_EXERCISE DIRECTIONS_. Reproduce the records below exactly, with nothing altered.
------------------------------------------------
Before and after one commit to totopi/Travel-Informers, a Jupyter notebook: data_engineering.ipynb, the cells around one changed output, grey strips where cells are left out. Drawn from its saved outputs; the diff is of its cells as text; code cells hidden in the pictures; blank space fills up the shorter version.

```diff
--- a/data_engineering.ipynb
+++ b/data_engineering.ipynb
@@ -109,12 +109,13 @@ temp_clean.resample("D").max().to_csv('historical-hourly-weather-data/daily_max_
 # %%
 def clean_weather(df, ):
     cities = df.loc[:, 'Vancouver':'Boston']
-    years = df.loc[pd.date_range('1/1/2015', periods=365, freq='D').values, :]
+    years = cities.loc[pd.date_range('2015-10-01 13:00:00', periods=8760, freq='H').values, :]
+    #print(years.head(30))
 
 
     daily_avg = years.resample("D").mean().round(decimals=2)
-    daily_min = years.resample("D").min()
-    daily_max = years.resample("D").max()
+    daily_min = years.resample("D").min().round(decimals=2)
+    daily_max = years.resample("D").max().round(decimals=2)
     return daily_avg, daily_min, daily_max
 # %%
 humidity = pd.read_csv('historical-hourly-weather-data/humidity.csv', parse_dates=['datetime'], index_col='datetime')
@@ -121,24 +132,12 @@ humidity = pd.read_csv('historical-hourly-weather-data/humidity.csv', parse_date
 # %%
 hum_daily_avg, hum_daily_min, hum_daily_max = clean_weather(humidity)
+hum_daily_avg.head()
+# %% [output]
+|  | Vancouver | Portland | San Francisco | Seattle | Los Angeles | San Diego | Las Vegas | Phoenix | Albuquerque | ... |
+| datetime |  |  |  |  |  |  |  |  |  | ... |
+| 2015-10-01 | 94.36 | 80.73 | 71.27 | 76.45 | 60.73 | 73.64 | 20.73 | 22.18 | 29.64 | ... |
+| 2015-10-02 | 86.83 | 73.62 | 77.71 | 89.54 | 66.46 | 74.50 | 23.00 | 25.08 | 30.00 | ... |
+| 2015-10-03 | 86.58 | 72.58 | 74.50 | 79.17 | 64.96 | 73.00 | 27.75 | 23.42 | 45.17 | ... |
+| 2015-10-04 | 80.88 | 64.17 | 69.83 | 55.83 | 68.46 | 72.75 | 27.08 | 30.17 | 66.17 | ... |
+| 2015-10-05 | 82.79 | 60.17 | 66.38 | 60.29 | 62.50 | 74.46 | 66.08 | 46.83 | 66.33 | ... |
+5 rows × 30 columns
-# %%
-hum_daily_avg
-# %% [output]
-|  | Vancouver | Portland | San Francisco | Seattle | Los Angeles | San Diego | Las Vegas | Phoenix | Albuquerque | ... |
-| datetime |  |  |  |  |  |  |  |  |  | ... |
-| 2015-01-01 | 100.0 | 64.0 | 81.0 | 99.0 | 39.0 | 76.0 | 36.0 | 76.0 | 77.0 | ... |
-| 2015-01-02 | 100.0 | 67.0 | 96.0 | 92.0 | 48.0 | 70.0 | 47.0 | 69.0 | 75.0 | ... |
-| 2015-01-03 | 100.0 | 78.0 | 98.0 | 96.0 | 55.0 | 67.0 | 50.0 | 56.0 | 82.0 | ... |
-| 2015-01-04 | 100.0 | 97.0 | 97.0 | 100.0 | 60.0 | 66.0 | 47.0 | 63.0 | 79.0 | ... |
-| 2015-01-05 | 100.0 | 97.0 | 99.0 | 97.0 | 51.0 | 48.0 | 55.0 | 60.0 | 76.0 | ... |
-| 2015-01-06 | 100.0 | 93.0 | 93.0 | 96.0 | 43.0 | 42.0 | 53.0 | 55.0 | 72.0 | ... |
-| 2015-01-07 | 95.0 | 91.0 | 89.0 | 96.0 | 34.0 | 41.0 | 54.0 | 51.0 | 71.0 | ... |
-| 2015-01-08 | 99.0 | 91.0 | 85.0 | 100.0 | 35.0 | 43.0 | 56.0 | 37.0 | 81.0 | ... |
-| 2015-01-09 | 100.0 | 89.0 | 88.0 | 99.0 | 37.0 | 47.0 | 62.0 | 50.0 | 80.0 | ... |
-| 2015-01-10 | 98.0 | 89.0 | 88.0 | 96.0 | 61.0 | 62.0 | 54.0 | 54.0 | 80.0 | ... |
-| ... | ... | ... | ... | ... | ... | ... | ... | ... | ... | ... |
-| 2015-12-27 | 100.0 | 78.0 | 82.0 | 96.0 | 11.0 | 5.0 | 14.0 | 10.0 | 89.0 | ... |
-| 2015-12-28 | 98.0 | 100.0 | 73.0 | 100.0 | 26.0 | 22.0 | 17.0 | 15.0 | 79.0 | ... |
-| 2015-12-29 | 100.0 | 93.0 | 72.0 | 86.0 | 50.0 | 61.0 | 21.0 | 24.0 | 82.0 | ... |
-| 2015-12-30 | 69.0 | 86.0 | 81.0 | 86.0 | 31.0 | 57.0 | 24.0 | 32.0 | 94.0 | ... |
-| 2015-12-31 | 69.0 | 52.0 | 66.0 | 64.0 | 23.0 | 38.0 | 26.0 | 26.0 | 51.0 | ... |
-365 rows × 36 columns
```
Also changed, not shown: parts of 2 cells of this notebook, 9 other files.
------------------------------------------------
_SOLUTION FOR THIS EXERCISE_.
Before and after one commit to totopi/Travel-Informers, a Jupyter notebook: data_engineering.ipynb, the cells around one changed output, grey strips where cells are left out. Drawn from its saved outputs; the diff is of its cells as text; code cells hidden in the pictures; blank space fills up the shorter version.

```diff
--- a/data_engineering.ipynb
+++ b/data_engineering.ipynb
@@ -109,12 +109,13 @@ temp_clean.resample("D").max().to_csv('historical-hourly-weather-data/daily_max_
 # %%
 def clean_weather(df, ):
     cities = df.loc[:, 'Vancouver':'Boston']
-    years = df.loc[pd.date_range('1/1/2015', periods=365, freq='D').values, :]
+    years = cities.loc[pd.date_range('2015-10-01 13:00:00', periods=8760, freq='H').values, :]
+    #print(years.head(30))
 
 
     daily_avg = years.resample("D").mean().round(decimals=2)
-    daily_min = years.resample("D").min()
-    daily_max = years.resample("D").max()
+    daily_min = years.resample("D").min().round(decimals=2)
+    daily_max = years.resample("D").max().round(decimals=2)
     return daily_avg, daily_min, daily_max
 # %%
 humidity = pd.read_csv('historical-hourly-weather-data/humidity.csv', parse_dates=['datetime'], index_col='datetime')
@@ -121,24 +132,12 @@ humidity = pd.read_csv('historical-hourly-weather-data/humidity.csv', parse_date
 # %%
 hum_daily_avg, hum_daily_min, hum_daily_max = clean_weather(humidity)
+hum_daily_avg.head()
+# %% [output]
+|  | Vancouver | Portland | San Francisco | Seattle | Los Angeles | San Diego | Las Vegas | Phoenix | Albuquerque | ... |
+| datetime |  |  |  |  |  |  |  |  |  | ... |
+| 2015-10-01 | 94.36 | 80.73 | 71.27 | 76.45 | 60.73 | 73.64 | 20.73 | 22.18 | 29.64 | ... |
+| 2015-10-02 | 86.83 | 73.62 | 77.71 | 89.54 | 66.46 | 74.50 | 23.00 | 25.08 | 30.00 | ... |
+| 2015-10-03 | 86.58 | 72.58 | 74.50 | 79.17 | 64.96 | 73.00 | 27.75 | 23.42 | 45.17 | ... |
+| 2015-10-04 | 80.88 | 64.17 | 69.83 | 55.83 | 68.46 | 72.75 | 27.08 | 30.17 | 66.17 | ... |
+| 2015-10-05 | 82.79 | 60.17 | 66.38 | 60.29 | 62.50 | 74.46 | 66.08 | 46.83 | 66.33 | ... |
+5 rows × 30 columns
-# %%
-hum_daily_avg
-# %% [output]
-|  | Vancouver | Portland | San Francisco | Seattle | Los Angeles | San Diego | Las Vegas | Phoenix | Albuquerque | ... |
-| datetime |  |  |  |  |  |  |  |  |  | ... |
-| 2015-01-01 | 100.0 | 64.0 | 81.0 | 99.0 | 39.0 | 76.0 | 36.0 | 76.0 | 77.0 | ... |
-| 2015-01-02 | 100.0 | 67.0 | 96.0 | 92.0 | 48.0 | 70.0 | 47.0 | 69.0 | 75.0 | ... |
-| 2015-01-03 | 100.0 | 78.0 | 98.0 | 96.0 | 55.0 | 67.0 | 50.0 | 56.0 | 82.0 | ... |
-| 2015-01-04 | 100.0 | 97.0 | 97.0 | 100.0 | 60.0 | 66.0 | 47.0 | 63.0 | 79.0 | ... |
-| 2015-01-05 | 100.0 | 97.0 | 99.0 | 97.0 | 51.0 | 48.0 | 55.0 | 60.0 | 76.0 | ... |
-| 2015-01-06 | 100.0 | 93.0 | 93.0 | 96.0 | 43.0 | 42.0 | 53.0 | 55.0 | 72.0 | ... |
-| 2015-01-07 | 95.0 | 91.0 | 89.0 | 96.0 | 34.0 | 41.0 | 54.0 | 51.0 | 71.0 | ... |
-| 2015-01-08 | 99.0 | 91.0 | 85.0 | 100.0 | 35.0 | 43.0 | 56.0 | 37.0 | 81.0 | ... |
-| 2015-01-09 | 100.0 | 89.0 | 88.0 | 99.0 | 37.0 | 47.0 | 62.0 | 50.0 | 80.0 | ... |
-| 2015-01-10 | 98.0 | 89.0 | 88.0 | 96.0 | 61.0 | 62.0 | 54.0 | 54.0 | 80.0 | ... |
-| ... | ... | ... | ... | ... | ... | ... | ... | ... | ... | ... |
-| 2015-12-27 | 100.0 | 78.0 | 82.0 | 96.0 | 11.0 | 5.0 | 14.0 | 10.0 | 89.0 | ... |
-| 2015-12-28 | 98.0 | 100.0 | 73.0 | 100.0 | 26.0 | 22.0 | 17.0 | 15.0 | 79.0 | ... |
-| 2015-12-29 | 100.0 | 93.0 | 72.0 | 86.0 | 50.0 | 61.0 | 21.0 | 24.0 | 82.0 | ... |
-| 2015-12-30 | 69.0 | 86.0 | 81.0 | 86.0 | 31.0 | 57.0 | 24.0 | 32.0 | 94.0 | ... |
-| 2015-12-31 | 69.0 | 52.0 | 66.0 | 64.0 | 23.0 | 38.0 | 26.0 | 26.0 | 51.0 | ... |
-365 rows × 36 columns
```
Also changed, not shown: parts of 2 cells of this notebook, 9 other files.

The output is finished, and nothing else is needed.